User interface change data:
##############################

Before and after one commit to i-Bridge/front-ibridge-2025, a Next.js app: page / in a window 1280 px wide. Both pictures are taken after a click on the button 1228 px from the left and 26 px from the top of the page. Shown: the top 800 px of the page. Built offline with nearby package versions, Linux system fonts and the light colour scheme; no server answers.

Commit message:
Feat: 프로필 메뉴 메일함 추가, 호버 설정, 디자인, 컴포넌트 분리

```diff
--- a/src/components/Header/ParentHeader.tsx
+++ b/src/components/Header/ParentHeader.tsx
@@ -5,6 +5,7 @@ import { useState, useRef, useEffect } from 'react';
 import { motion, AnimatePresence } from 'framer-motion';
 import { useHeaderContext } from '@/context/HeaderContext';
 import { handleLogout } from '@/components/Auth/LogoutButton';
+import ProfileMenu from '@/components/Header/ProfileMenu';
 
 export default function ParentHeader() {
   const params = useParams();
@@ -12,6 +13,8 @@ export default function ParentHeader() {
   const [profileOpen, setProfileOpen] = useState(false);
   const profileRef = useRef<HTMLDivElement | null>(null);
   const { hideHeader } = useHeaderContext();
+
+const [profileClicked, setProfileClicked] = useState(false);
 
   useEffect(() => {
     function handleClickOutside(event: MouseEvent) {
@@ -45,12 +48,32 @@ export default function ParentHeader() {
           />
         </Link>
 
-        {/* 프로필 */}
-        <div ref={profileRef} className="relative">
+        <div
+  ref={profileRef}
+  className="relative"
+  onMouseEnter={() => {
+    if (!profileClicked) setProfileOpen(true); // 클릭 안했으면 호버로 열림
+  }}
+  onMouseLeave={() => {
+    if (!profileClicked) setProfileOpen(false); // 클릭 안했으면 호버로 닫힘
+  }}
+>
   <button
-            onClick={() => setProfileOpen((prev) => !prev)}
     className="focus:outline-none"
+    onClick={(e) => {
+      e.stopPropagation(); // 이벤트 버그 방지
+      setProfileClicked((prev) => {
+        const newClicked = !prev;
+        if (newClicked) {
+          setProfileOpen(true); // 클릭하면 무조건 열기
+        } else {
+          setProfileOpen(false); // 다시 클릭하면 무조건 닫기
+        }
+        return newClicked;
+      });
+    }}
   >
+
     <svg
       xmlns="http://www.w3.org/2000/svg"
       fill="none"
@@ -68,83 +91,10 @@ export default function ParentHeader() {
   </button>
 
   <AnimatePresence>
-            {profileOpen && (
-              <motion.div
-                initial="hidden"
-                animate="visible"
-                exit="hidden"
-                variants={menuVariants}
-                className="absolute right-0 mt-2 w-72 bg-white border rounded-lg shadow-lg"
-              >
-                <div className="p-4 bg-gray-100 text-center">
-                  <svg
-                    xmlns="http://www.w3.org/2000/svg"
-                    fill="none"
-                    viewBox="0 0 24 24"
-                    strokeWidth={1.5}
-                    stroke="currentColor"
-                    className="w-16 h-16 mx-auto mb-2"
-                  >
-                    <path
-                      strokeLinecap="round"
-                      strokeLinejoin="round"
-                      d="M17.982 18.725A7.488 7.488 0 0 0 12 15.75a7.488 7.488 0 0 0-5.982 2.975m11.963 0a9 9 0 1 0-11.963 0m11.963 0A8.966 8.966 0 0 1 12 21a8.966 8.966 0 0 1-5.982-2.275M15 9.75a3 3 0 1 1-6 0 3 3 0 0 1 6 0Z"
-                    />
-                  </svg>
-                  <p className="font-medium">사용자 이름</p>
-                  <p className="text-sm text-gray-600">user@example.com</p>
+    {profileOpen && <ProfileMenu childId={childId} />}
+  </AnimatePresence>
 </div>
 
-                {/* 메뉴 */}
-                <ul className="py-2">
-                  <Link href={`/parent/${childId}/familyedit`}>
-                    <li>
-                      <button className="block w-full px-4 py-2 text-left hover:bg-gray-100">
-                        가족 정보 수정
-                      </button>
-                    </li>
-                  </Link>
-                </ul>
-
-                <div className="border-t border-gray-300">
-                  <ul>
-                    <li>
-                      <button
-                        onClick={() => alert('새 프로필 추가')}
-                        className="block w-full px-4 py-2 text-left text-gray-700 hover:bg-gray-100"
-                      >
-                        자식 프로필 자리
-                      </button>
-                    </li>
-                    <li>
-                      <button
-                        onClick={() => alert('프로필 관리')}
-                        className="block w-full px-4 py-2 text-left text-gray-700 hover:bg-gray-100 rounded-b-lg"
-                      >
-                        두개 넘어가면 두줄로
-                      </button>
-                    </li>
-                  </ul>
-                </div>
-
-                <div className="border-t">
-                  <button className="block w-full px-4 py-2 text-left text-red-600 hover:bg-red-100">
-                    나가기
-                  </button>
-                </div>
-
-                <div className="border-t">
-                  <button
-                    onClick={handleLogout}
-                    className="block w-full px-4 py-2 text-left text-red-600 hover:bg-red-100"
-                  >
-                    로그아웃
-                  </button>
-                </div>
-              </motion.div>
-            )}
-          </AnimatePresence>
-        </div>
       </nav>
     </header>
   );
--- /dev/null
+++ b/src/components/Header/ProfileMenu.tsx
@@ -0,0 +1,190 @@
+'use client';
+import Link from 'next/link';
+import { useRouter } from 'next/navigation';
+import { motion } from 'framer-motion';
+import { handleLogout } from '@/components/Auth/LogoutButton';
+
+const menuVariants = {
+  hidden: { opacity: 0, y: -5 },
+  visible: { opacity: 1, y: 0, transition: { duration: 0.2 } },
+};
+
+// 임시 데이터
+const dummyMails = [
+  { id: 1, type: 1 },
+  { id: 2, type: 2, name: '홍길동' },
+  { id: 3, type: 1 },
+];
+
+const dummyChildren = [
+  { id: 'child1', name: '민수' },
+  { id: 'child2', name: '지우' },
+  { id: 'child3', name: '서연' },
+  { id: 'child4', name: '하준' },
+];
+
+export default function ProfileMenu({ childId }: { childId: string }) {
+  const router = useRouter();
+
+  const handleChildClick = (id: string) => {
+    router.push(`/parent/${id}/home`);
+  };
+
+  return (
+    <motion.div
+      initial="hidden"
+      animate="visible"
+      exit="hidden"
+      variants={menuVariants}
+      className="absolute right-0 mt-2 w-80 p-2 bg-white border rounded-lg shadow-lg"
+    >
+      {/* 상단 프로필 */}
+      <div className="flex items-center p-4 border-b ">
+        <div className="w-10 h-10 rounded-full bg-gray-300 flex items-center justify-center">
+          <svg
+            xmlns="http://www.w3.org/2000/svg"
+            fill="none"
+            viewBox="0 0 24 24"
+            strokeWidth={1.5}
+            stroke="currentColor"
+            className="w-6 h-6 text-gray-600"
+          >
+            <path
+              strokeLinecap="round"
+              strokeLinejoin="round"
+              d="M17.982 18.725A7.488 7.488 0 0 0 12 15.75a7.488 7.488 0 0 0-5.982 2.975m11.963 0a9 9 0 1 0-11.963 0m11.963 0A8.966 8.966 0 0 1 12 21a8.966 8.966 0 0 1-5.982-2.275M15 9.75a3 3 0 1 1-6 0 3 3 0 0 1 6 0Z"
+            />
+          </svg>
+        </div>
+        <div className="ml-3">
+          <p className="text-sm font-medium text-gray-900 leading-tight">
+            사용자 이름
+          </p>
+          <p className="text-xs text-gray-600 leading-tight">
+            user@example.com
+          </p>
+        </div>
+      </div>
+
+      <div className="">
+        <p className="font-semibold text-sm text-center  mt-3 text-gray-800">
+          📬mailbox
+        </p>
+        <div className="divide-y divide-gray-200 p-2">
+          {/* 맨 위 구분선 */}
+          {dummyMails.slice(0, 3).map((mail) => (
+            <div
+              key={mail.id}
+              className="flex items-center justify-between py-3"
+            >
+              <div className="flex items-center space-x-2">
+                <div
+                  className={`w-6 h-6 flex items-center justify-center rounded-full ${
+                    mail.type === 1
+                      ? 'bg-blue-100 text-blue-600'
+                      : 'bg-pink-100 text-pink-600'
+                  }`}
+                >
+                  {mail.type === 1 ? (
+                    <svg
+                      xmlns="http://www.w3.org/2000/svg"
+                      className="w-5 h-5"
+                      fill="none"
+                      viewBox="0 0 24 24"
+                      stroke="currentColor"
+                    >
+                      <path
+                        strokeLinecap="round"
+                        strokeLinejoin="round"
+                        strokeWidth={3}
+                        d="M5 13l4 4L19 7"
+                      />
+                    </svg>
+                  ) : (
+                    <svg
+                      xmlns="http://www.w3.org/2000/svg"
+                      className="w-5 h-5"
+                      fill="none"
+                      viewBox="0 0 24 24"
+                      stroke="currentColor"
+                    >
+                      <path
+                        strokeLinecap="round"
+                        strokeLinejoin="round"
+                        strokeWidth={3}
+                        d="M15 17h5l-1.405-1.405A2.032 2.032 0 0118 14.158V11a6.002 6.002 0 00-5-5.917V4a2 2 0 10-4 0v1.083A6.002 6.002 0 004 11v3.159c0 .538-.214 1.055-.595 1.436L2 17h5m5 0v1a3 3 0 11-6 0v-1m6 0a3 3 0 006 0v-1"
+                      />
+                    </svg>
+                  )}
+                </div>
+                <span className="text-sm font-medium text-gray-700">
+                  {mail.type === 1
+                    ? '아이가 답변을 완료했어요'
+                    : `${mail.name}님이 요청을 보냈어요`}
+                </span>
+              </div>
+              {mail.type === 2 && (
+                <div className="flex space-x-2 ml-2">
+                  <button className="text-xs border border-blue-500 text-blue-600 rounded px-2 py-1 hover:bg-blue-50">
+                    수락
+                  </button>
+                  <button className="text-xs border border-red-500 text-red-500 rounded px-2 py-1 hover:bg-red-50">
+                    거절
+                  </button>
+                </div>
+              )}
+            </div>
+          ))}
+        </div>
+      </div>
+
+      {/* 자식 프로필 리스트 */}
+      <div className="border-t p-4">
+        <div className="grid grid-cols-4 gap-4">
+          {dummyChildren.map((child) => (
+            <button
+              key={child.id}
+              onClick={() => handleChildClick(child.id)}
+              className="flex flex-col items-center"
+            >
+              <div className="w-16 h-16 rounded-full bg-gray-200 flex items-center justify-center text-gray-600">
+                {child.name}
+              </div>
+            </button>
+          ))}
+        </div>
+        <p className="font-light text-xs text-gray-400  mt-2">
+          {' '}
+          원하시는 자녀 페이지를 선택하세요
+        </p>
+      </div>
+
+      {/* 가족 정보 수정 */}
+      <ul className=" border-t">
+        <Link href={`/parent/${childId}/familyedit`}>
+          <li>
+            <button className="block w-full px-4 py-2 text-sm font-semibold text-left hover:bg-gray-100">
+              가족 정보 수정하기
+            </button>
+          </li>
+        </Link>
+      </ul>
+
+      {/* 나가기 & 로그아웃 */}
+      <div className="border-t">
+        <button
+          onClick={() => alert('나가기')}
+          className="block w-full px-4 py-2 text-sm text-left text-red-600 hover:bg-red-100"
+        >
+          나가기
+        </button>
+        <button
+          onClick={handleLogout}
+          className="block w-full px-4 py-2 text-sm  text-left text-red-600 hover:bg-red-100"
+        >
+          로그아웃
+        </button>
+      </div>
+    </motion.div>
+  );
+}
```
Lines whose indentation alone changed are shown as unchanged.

##############################

» About this task
All lines in the records that contain "export" are to be copied and returned.

» Response below
 export default function ParentHeader() {
@@ -12,6 +13,8 @@ export default function ParentHeader() {
@@ -45,12 +48,32 @@ export default function ParentHeader() {
@@ -68,83 +91,10 @@ export default function ParentHeader() {
+export default function ProfileMenu({ childId }: { childId: string }) {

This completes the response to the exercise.